  21. Does Kristy insist that you recognize the dateiversary? My wife, Kat, is pretty sure we have two anniversaries, both deserving of gifts and fine dining. For some reason, I’m okay with this. And, as Chris said, I’m happy to see someone else using the term besides Kat & me.

    Of course, mazel tov.

  22. Re: 30 — Yeah Gary, I think the big reason we still have the dateiversary as well as the wedding anniversary is to add those to both our birthdays to give us four guaranteed times per year when we will go out for a really nice meal. :)

  23. I just forwarded this story to my girlfriend of about 2 months, and I swear I have almost no ulterior motive about sharing it with her. I swear it’s just because it’s such a geeky+romantic story and I like to share such things with her and because she’s awesome and the best thing that’s ever happened to me.

    I swear. Almost no ulterior motive at all on my part…

    Congratulations, Mr. Scalzi!

  24. Thank you for giving the rest of us hope, sir. Yes, it IS possible to be a great writer AND not fuck up your home life.

    We need more Scalzis and less Hemingways, I say. :D

  25. True Story…

    My wife decided on a date for our wedding. She said it was the anniversary of our first date. My answer was, “That wasn’t our first date.” You see she refused to call it a date. Really it was only movies with friends in the dorm room with some food and snacks. Sort of a Holiday Party. She came with a friend of hers. Even she was telling us it was not a date.

    My wife’s answer to this? “Well it is now.”

    And you thought knowing on the first date was crazy. ;)

    Oh, and the date for the wedding? December 7th, 1992 – the 50th anniversary of Pearl Harbor. I gave her a big historical book on Pearl Harbor as a wedding present. And for the record, the 19th anniversary is coming up this year. We are going to the Neil Gaiman event at The House on the Rock for it. I intend to win her a ride on the carousel.

  26. Aww. Congrats, you two. :)

    We never even had a first date. He put his arm around me while we were watching a movie (not alone) and we haven’t been apart since. That was April. He proposed in September, and we were married in July, five years ago. He is awesome. (I am less awesome, but he doesn’t seem to mind.)

  27. My husband and I moved in together the first night we even expressed interest in each other (and that wasn’t a date, either). He proposed two months later, we got married five months after that and this year celebrated our 17th anniversary.

    He was so surprised when I said yes but really, it was the only thing my instincts would let me say.

    Happy anniversary, and many, many more.


  28. I knew by the end of the second date that my wife was The One.

    I avoided mentioning this and waited two years to propose because, as certain I was of that feeling, I had known it before. Three times before. And none of those three relationships (all of which became engagements) worked out, so I was not very confident in my certainty.

  29. I knew about 2 weeks after we’d started dating, and right after our first big fight that I’d marry Bryon. But I’ll save that story for the anniversary entry of Writer Tamago, on or around July 18th.

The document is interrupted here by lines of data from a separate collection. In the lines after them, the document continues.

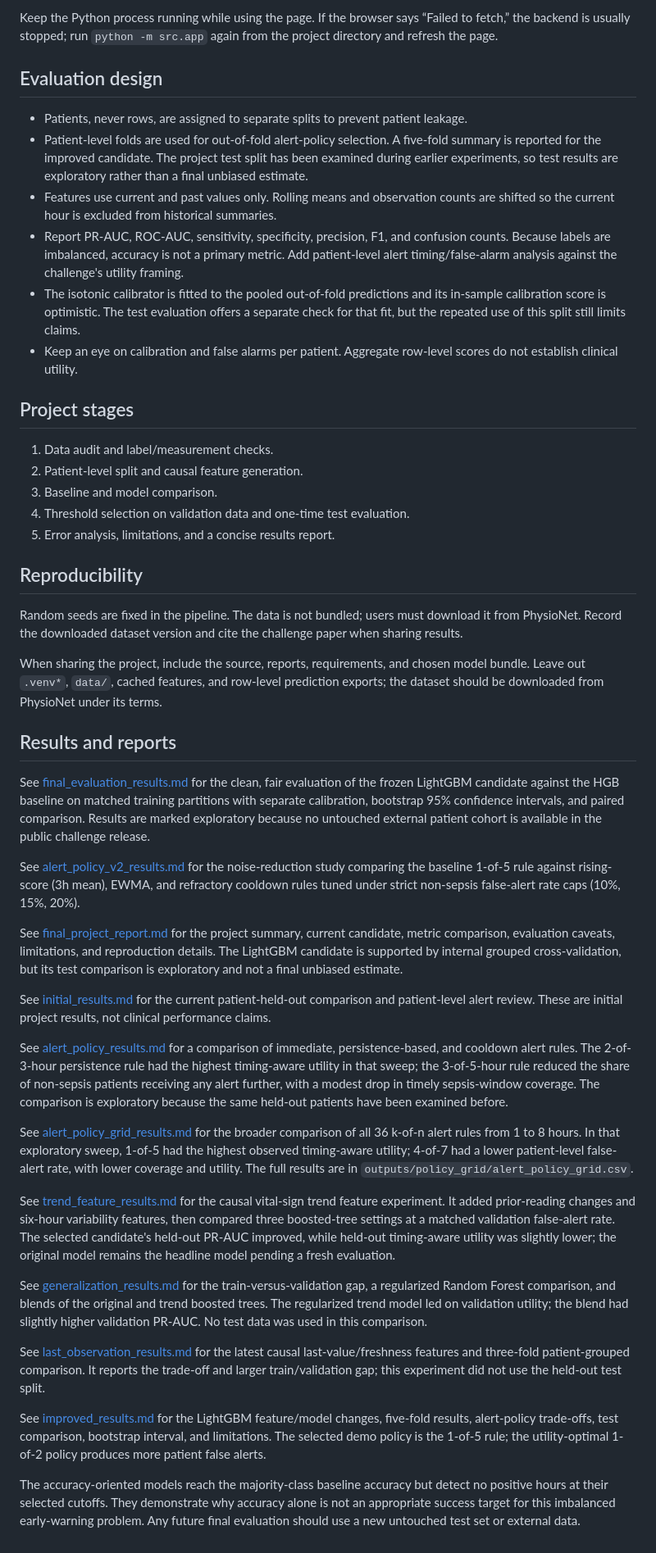
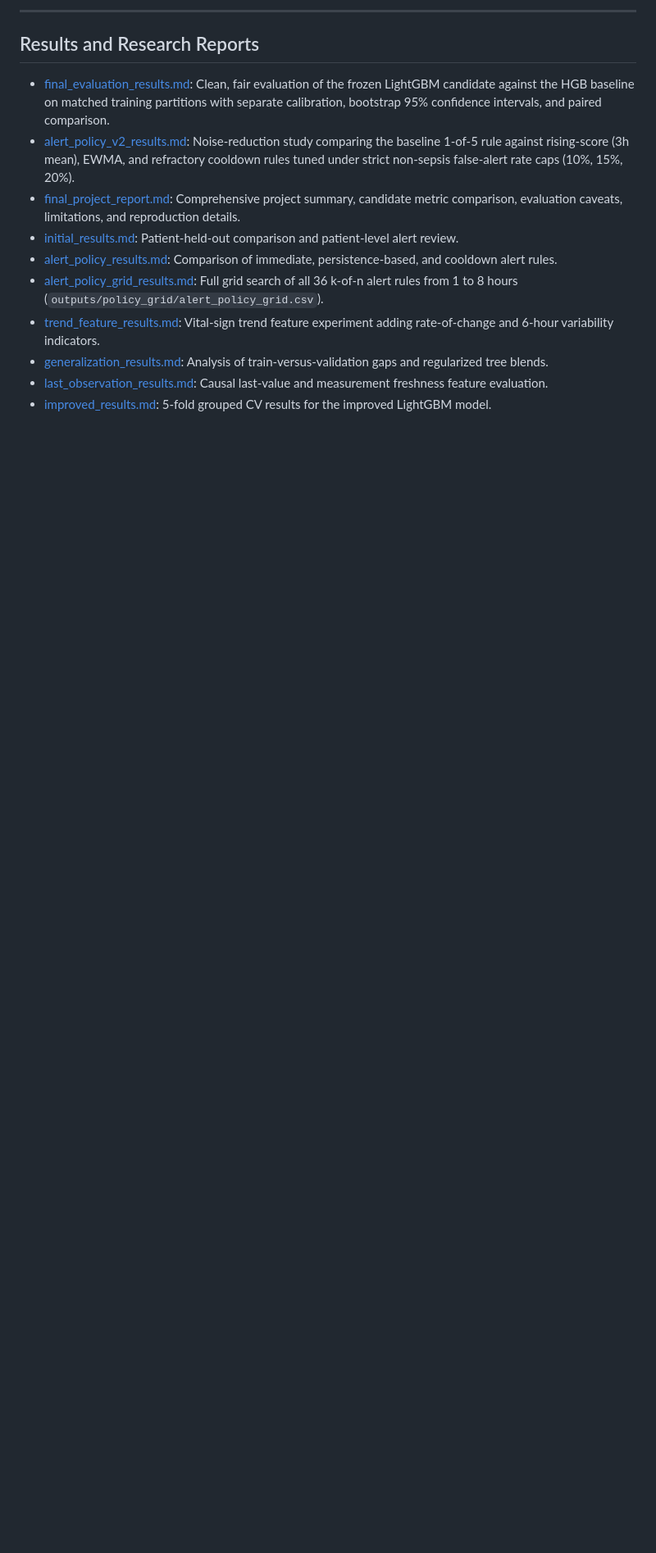
Before and after one commit to abhinavvgoell/sepsis-early-warning-demo, a Markdown page: README.md, the part around one of its changes. Shown at 82% size. Rendered like a GitHub page; blank space fills up the shorter version.

```diff
--- a/README.md
+++ b/README.md
@@ -91,49 +126,15 @@ This is a single-user local classroom demo, not a deployed clinical service. It
 
-Keep the Python process running while using the page. If the browser says “Failed to fetch,” the backend is usually stopped; run `python -m src.app` again from the project directory and refresh the page.
+---
 
-## Evaluation design
+## Results and Research Reports
 
-- Patients, never rows, are assigned to separate splits to prevent patient leakage.
-- Patient-level folds are used for out-of-fold alert-policy selection. A five-fold summary is reported for the improved candidate. The project test split has been examined during earlier experiments, so test results are exploratory rather than a final unbiased estimate.
-- Features use current and past values only. Rolling means and observation counts are shifted so the current hour is excluded from historical summaries.
-- Report PR-AUC, ROC-AUC, sensitivity, specificity, precision, F1, and confusion counts. Because labels are imbalanced, accuracy is not a primary metric. Add patient-level alert timing/false-alarm analysis against the challenge's utility framing.
-- The isotonic calibrator is fitted to the pooled out-of-fold predictions and its in-sample calibration score is optimistic. The test evaluation offers a separate check for that fit, but the repeated use of this split still limits claims.
-- Keep an eye on calibration and false alarms per patient. Aggregate row-level scores do not establish clinical utility.
-
-## Project stages
-
-1. Data audit and label/measurement checks.
-2. Patient-level split and causal feature generation.
-3. Baseline and model comparison.
-4. Threshold selection on validation data and one-time test evaluation.
-5. Error analysis, limitations, and a concise results report.
-
-## Reproducibility
-
-Random seeds are fixed in the pipeline. The data is not bundled; users must download it from PhysioNet. Record the downloaded dataset version and cite the challenge paper when sharing results.
-
-When sharing the project, include the source, reports, requirements, and chosen model bundle. Leave out `.venv*`, `data/`, cached features, and row-level prediction exports; the dataset should be downloaded from PhysioNet under its terms.
-
-## Results and reports
-
-See [final_evaluation_results.md](outputs/final_evaluation/final_evaluation_results.md) for the clean, fair evaluation of the frozen LightGBM candidate against the HGB baseline on matched training partitions with separate calibration, bootstrap 95% confidence intervals, and paired comparison. Results are marked exploratory because no untouched external patient cohort is available in the public challenge release.
-
-See [alert_policy_v2_results.md](outputs/alert_policy_v2/alert_policy_v2_results.md) for the noise-reduction study comparing the baseline 1-of-5 rule against rising-score (3h mean), EWMA, and refractory cooldown rules tuned under strict non-sepsis false-alert rate caps (10%, 15%, 20%).
-
-See [final_project_report.md](outputs/final_project_report.md) for the project summary, current candidate, metric comparison, evaluation caveats, limitations, and reproduction details. The LightGBM candidate is supported by internal grouped cross-validation, but its test comparison is exploratory and not a final unbiased estimate.
-
-See [initial_results.md](outputs/initial_results.md) for the current patient-held-out comparison and patient-level alert review. These are initial project results, not clinical performance claims.
-
-See [alert_policy_results.md](outputs/alert_policy_results.md) for a comparison of immediate, persistence-based, and cooldown alert rules. The 2-of-3-hour persistence rule had the highest timing-aware utility in that sweep; the 3-of-5-hour rule reduced the share of non-sepsis patients receiving any alert further, with a modest drop in timely sepsis-window coverage. The comparison is exploratory because the same held-out patients have been examined before.
-
-See [alert_policy_grid_results.md](outputs/alert_policy_grid_results.md) for the broader comparison of all 36 k-of-n alert rules from 1 to 8 hours. In that exploratory sweep, 1-of-5 had the highest observed timing-aware utility; 4-of-7 had a lower patient-level false-alert rate, with lower coverage and utility. The full results are in `outputs/policy_grid/alert_policy_grid.csv`.
-
-See [trend_feature_results.md](outputs/trend_experiment/trend_feature_results.md) for the causal vital-sign trend feature experiment. It added prior-reading changes and six-hour variability features, then compared three boosted-tree settings at a matched validation false-alert rate. The selected candidate's held-out PR-AUC improved, while held-out timing-aware utility was slightly lower; the original model remains the headline model pending a fresh evaluation.
-
-See [generalization_results.md](outputs/generalization_experiment/generalization_results.md) for the train-versus-validation gap, a regularized Random Forest comparison, and blends of the original and trend boosted trees. The regularized trend model led on validation utility; the blend had slightly higher validation PR-AUC. No test data was used in this comparison.
-
-See [last_observation_results.md](outputs/last_observation_experiment/last_observation_results.md) for the latest causal last-value/freshness features and three-fold patient-grouped comparison. It reports the trade-off and larger train/validation gap; this experiment did not use the held-out test split.
-
-See [improved_results.md](outputs/improved/improved_results.md) for the LightGBM feature/model changes, five-fold results, alert-policy trade-offs, test comparison, bootstrap interval, and limitations. The selected demo policy is the 1-of-5 rule; the utility-optimal 1-of-2 policy produces more patient false alerts.
-
-The accuracy-oriented models reach the majority-class baseline accuracy but detect no positive hours at their selected cutoffs. They demonstrate why accuracy alone is not an appropriate success target for this imbalanced early-warning problem. Any future final evaluation should use a new untouched test set or external data.
+- [final_evaluation_results.md](outputs/final_evaluation/final_evaluation_results.md): Clean, fair evaluation of the frozen LightGBM candidate against the HGB baseline on matched training partitions with separate calibration, bootstrap 95% confidence intervals, and paired comparison.
+- [alert_policy_v2_results.md](outputs/alert_policy_v2/alert_policy_v2_results.md): Noise-reduction study comparing the baseline 1-of-5 rule against rising-score (3h mean), EWMA, and refractory cooldown rules tuned under strict non-sepsis false-alert rate caps (10%, 15%, 20%).
+- [final_project_report.md](outputs/final_project_report.md): Comprehensive project summary, candidate metric comparison, evaluation caveats, limitations, and reproduction details.
+- [initial_results.md](outputs/initial_results.md): Patient-held-out comparison and patient-level alert review.
+- [alert_policy_results.md](outputs/alert_policy_results.md): Comparison of immediate, persistence-based, and cooldown alert rules.
+- [alert_policy_grid_results.md](outputs/alert_policy_grid_results.md): Full grid search of all 36 k-of-n alert rules from 1 to 8 hours (`outputs/policy_grid/alert_policy_grid.csv`).
+- [trend_feature_results.md](outputs/trend_experiment/trend_feature_results.md): Vital-sign trend feature experiment adding rate-of-change and 6-hour variability indicators.
+- [generalization_results.md](outputs/generalization_experiment/generalization_results.md): Analysis of train-versus-validation gaps and regularized tree blends.
+- [last_observation_results.md](outputs/last_observation_experiment/last_observation_results.md): Causal last-value and measurement freshness feature evaluation.
+- [improved_results.md](outputs/improved/improved_results.md): 5-fold grouped CV results for the improved LightGBM model.
```
Also changed, not shown: other parts of README.md (+80 -45 lines).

    I guess I don’t find Krissy’s intuition too weird, then. And no, I didn’t tell Bryon either.

    I love getting a glimpse into the relationship of well-suited couples who work at it. Thanks for making me a happy internet voyeur.


  30. @ Dave H on 23 “On a different note, can I propose that we limit John’s access to photo retouching tools for a while?”

    Agree. My first glance at the picture made me think of a vampire picture.

  31. I knew the first time I laid eyes on my wife that this woman was the one I was going to marry. Seeing my wife you’ll realize why. I’m stationed at Lemoore, I’ll have to check out the El Presidente next time I head down that way. Great story!

  32. my entire future was falling into place as I obliviously tucked into the El Presidente chimichanga platter

    Out of curiosity, was that menu item invented for comic effect, or do you actually remember what you ordered on your first date?

    I certainly don’t remember what I ordered on any of my early dates with my wife. My mind wasn’t on the food.

  33. Heh. Crazy people who know what’s what right away ROCK!

    Wife and I met at a party. We’d known of each other for about 10 years (same crowd) but never actually spoken with each other. After party, I took two weeks to get up nerve and ask her out. At the end of our first date (went from dinner and movie to three day weekend) I asked her to marry me and she said yes. Coming up on 11 years married the next Friday after Thanksgiving (easier to remember than an actual date).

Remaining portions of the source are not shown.